“South Florida schools reporting teacher, support staff shortage”
“Hillsborough County School District looks to fill hundreds of open job positions”
“Bus driver shortage leaves some Florida students waiting for hours”
The reports of severe staffing shortages in our schools keep coming. In districts throughout the state, there aren’t enough people to teach, transport, feed and otherwise care for Florida’s students. At the start of August, the Florida Education Association (FEA) counted nearly 9,000 advertised vacancies in our public schools. The vacancies should have decreased by half or more by October, but a recent recount showed they have edged up instead.

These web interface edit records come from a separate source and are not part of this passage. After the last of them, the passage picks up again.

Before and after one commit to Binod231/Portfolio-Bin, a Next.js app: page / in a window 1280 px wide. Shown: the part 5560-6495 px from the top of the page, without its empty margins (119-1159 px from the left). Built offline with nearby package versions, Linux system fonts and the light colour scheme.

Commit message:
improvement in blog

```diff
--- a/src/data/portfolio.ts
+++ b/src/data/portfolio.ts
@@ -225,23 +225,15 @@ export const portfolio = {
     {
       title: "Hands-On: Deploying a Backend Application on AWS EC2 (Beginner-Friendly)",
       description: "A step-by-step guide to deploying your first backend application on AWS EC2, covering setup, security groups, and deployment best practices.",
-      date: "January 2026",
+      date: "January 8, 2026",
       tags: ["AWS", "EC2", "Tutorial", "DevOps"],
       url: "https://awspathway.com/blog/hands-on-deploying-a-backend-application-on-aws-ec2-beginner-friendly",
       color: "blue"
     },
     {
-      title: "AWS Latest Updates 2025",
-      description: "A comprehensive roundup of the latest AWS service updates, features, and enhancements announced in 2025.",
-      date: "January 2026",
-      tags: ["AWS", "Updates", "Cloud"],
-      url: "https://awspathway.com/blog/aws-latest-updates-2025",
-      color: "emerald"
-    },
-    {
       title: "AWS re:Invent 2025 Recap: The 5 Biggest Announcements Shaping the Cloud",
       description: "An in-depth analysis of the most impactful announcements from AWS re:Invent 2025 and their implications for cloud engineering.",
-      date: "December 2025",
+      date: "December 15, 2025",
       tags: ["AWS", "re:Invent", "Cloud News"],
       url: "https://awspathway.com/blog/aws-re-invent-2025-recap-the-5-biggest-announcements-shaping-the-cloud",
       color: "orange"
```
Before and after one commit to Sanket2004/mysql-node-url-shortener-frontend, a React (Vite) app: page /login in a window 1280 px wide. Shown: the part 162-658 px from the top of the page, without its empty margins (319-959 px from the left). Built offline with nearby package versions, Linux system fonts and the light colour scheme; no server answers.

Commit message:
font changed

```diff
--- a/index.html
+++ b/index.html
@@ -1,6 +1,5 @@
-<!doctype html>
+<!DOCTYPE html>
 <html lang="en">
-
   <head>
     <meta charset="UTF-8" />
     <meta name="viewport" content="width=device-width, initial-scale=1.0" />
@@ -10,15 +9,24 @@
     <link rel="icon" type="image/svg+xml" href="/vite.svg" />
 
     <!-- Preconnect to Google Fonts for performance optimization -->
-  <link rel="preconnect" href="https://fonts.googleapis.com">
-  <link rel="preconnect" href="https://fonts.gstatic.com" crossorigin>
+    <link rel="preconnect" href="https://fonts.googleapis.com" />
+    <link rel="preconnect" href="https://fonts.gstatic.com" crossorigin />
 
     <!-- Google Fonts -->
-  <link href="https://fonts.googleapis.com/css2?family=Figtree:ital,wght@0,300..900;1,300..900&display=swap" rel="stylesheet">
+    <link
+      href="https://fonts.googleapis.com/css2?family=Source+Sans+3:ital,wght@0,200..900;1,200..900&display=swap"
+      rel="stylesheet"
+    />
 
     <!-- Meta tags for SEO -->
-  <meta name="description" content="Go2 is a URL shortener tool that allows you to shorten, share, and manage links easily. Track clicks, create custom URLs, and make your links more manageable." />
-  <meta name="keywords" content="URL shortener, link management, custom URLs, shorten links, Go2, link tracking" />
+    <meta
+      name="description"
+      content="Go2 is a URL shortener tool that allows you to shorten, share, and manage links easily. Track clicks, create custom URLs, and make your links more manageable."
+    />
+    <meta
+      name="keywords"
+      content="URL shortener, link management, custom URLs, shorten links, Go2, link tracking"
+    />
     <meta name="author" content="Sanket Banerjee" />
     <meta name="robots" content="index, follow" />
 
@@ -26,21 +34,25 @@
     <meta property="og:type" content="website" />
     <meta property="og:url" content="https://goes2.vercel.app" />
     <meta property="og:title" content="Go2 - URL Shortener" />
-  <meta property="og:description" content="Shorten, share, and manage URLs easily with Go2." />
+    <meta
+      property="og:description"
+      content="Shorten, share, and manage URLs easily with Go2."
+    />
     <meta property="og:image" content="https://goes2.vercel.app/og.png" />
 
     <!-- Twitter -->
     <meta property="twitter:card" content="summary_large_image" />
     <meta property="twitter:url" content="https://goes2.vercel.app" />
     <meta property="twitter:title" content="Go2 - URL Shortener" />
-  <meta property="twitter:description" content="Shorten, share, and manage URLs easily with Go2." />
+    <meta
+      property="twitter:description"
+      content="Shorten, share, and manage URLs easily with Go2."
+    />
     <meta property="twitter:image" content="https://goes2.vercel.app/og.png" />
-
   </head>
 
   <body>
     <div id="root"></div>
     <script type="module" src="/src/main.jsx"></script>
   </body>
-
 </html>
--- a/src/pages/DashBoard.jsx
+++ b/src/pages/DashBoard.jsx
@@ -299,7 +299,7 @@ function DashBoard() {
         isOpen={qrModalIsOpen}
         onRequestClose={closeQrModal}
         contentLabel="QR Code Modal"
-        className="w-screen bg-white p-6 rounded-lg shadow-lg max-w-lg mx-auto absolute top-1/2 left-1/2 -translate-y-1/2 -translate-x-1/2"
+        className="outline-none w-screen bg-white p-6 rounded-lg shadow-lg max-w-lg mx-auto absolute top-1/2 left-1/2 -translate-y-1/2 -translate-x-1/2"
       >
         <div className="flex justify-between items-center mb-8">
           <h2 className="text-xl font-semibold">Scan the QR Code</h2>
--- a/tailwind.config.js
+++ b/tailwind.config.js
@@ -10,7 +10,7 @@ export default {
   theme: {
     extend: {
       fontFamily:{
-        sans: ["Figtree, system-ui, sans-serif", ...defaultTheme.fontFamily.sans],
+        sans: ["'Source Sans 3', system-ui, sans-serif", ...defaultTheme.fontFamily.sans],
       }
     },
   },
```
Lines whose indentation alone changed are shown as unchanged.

It is easy to assume this is all due to Covid. In truth, severe shortages of teachers and support staff were a preexisting condition for Florida’s public schools.
Once Covid fades, our districts will continue to be weakened by teacher and staff shortages that have a direct impact on our students and the state’s future. If Floridians want strong public schools, and members of both major political parties said in a recent FEA survey that they do, the shortage problem needs to be solved.
The good news for state lawmakers and officials is that there are simple fixes that will make it easier to recruit and retain the teachers and education support staff that our students need.
The first and most obvious fix is to pay teachers and education staff professionals the fair, competitive salaries they deserve. Despite efforts over the past two years to increase pay for teachers, that is not currently the case for teachers or staff.
Let’s look at what happened with teacher pay. The Great Recession that began in 2008 is a line of demarcation for funding our public schools, with the recession having triggered cuts that were never properly restored. Since 2006-2007, Florida has seen approximately a 4.5 percent increase in students, a 5 percent increase in staff and a 5 percent decrease in funds for salaries, as adjusted for inflation. Even including the governor’s boost to teacher pay, there is about $750 million less for teacher salaries now than there was 15 years ago.
The push by the governor to increase teacher pay was much appreciated, but it ended up being a lopsided effort focused on pay for beginning teachers. That has left some highly qualified, experienced educators making the same salary as new hires. While Florida’s national ranking for beginning teacher pay has improved, our teachers overall are still some of the lowest paid in the nation, ranking 48th in average pay. Wages also rank near the bottom nationally for our support staff — bus drivers, paraprofessionals, custodians and other essential employees.
While the previous increases in teacher pay have been a welcome step in the right direction, they were only a step. We would urge lawmakers to increase and extend their efforts to ensure that all school employees are paid fairly, including support staff and veteran teachers.
As educators, we at the FEA can’t help but think what it would mean if some of the hundreds of millions of public dollars diverted to unaccountable private and religious schools were instead directed back to public schools, the schools that educate 90 percent of Florida’s children and are open to all of them. That money could make a big difference in recruiting and retaining certified teachers and qualified staff.
Working conditions are also a huge factor in Florida’s shortages. Educators want to be respected as professionals. They are the experts who know firsthand what students need. As Florida looks to replace the Florida Standards Assessments (FSA) with progress monitoring, we ask that state lawmakers and officials listen to educators on what works best for our students. Our state can open up more time for genuine teaching and learning by reducing the time our students spend on standardized tests and the stakes associated with those tests. Everyone wins.
The conditions driving Florida’s educator shortages won’t be fixed overnight. Curing Covid wouldn’t solve schools’ problems with hiring and keeping qualified teachers and staff. They can be solved, however, through sustained, good-faith efforts to do what’s right for educators, students and Florida’s public schools.
Andrew Spar is president of the Florida Education Association, representing more than 150,000 PreK-12 teachers and education staff professionals, higher education faculty and graduate assistants, students preparing to become teachers, and retired education employees.